What you need to do: Look below for lines that hold the string "module" and copy each one.

** Recorded data follows **

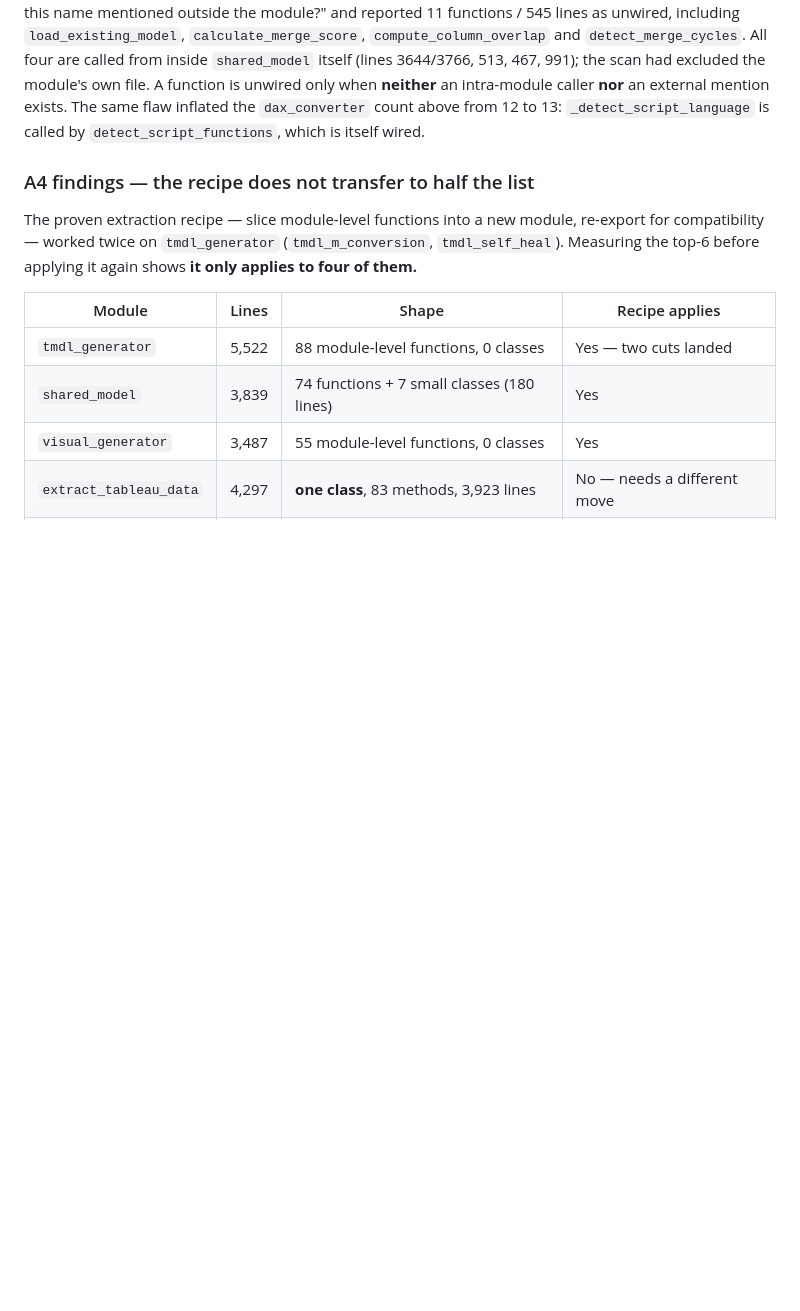
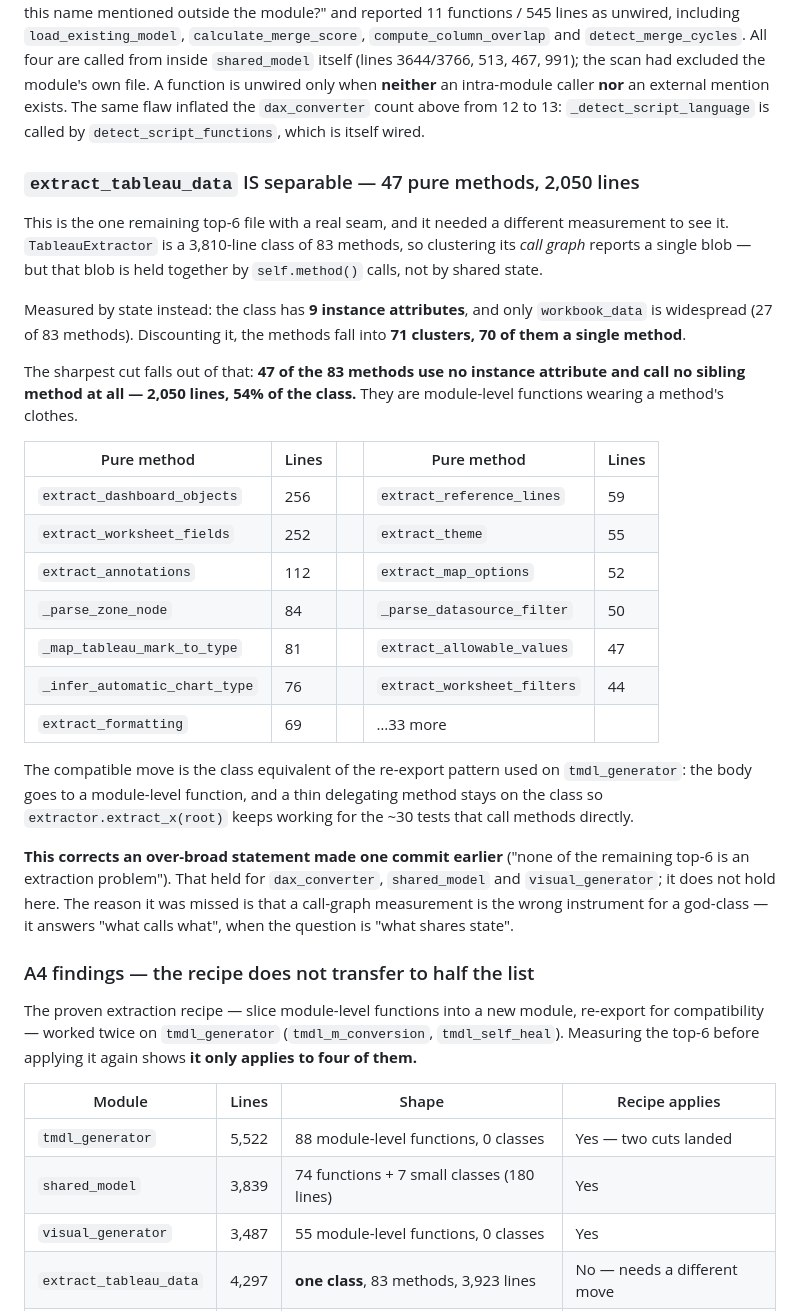
Before and after one commit to cyphou/TableauToPowerBI, a Markdown page: docs/ROADMAP.md, the part around the change. Rendered like a GitHub page; blank space fills up the shorter version.

Commit message:
docs: extract_tableau_data has a real seam - 47 pure methods, 2,050 lines
CORRECTS THE PREVIOUS COMMIT, which concluded 'none of the remaining top-6 is
an extraction problem'. True for dax_converter, shared_model and
visual_generator; false for extract_tableau_data.

The miss was an instrument error, not an oversight in the data. A call-graph
clustering of TableauExtractor reports one blob of all 83 methods, which looks
exactly like dax_converter's single component. But the blob is held together by
self.method() calls, and for a god-class the seam question is shared STATE, not
call topology. Measured that way the picture inverts: 9 instance attributes
total, only workbook_data widespread (27 of 83), and discounting it the methods
fall into 71 clusters of which 70 are a single method.

The cut that falls out: 47 of 83 methods touch NO instance attribute and call
NO sibling method -- 2,050 lines, 54% of the class, including
extract_dashboard_objects (256), extract_worksheet_fields (252) and
extract_annotations (112). They are module-level functions wearing a method's
clothes.

The compatible move is the class form of the re-export pattern already used
nine times on tmdl_generator: body to a module-level function, thin delegating
method left on the class so extractor.extract_x(root) keeps working for the
tests that call methods directly.

Not started here - recorded so the next cut begins from the measurement rather
than from the wrong instrument.

```diff
--- a/docs/ROADMAP.md
+++ b/docs/ROADMAP.md
@@ -369,6 +369,42 @@ only when **neither** an intra-module caller **nor** an external mention exists.
 The same flaw inflated the `dax_converter` count above from 12 to 13:
 `_detect_script_language` is called by `detect_script_functions`, which is
 itself wired.
+
+### `extract_tableau_data` IS separable — 47 pure methods, 2,050 lines
+
+This is the one remaining top-6 file with a real seam, and it needed a
+different measurement to see it. `TableauExtractor` is a 3,810-line class of 83
+methods, so clustering its *call graph* reports a single blob — but that blob
+is held together by `self.method()` calls, not by shared state.
+
+Measured by state instead: the class has **9 instance attributes**, and only
+`workbook_data` is widespread (27 of 83 methods). Discounting it, the methods
+fall into **71 clusters, 70 of them a single method**.
+
+The sharpest cut falls out of that: **47 of the 83 methods use no instance
+attribute and call no sibling method at all — 2,050 lines, 54% of the class.**
+They are module-level functions wearing a method's clothes.
+
+| Pure method | Lines | | Pure method | Lines |
+|---|---|---|---|---|
+| `extract_dashboard_objects` | 256 | | `extract_reference_lines` | 59 |
+| `extract_worksheet_fields` | 252 | | `extract_theme` | 55 |
+| `extract_annotations` | 112 | | `extract_map_options` | 52 |
+| `_parse_zone_node` | 84 | | `_parse_datasource_filter` | 50 |
+| `_map_tableau_mark_to_type` | 81 | | `extract_allowable_values` | 47 |
+| `_infer_automatic_chart_type` | 76 | | `extract_worksheet_filters` | 44 |
+| `extract_formatting` | 69 | | …33 more | |
+
+The compatible move is the class equivalent of the re-export pattern used on
+`tmdl_generator`: the body goes to a module-level function, and a thin
+delegating method stays on the class so `extractor.extract_x(root)` keeps
+working for the ~30 tests that call methods directly.
+
+**This corrects an over-broad statement made one commit earlier** ("none of the
+remaining top-6 is an extraction problem"). That held for `dax_converter`,
+`shared_model` and `visual_generator`; it does not hold here. The reason it was
+missed is that a call-graph measurement is the wrong instrument for a god-class
+— it answers "what calls what", when the question is "what shares state".
 
 ### A4 findings — the recipe does not transfer to half the list
 
```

** End of Recorded data **

Task result:
extract_annotations (112). They are module-level functions wearing a method's
nine times on tmdl_generator: body to a module-level function, thin delegating
@@ -369,6 +369,42 @@ only when **neither** an intra-module caller **nor** an external mention exists.
+They are module-level functions wearing a method's clothes.
+`tmdl_generator`: the body goes to a module-level function, and a thin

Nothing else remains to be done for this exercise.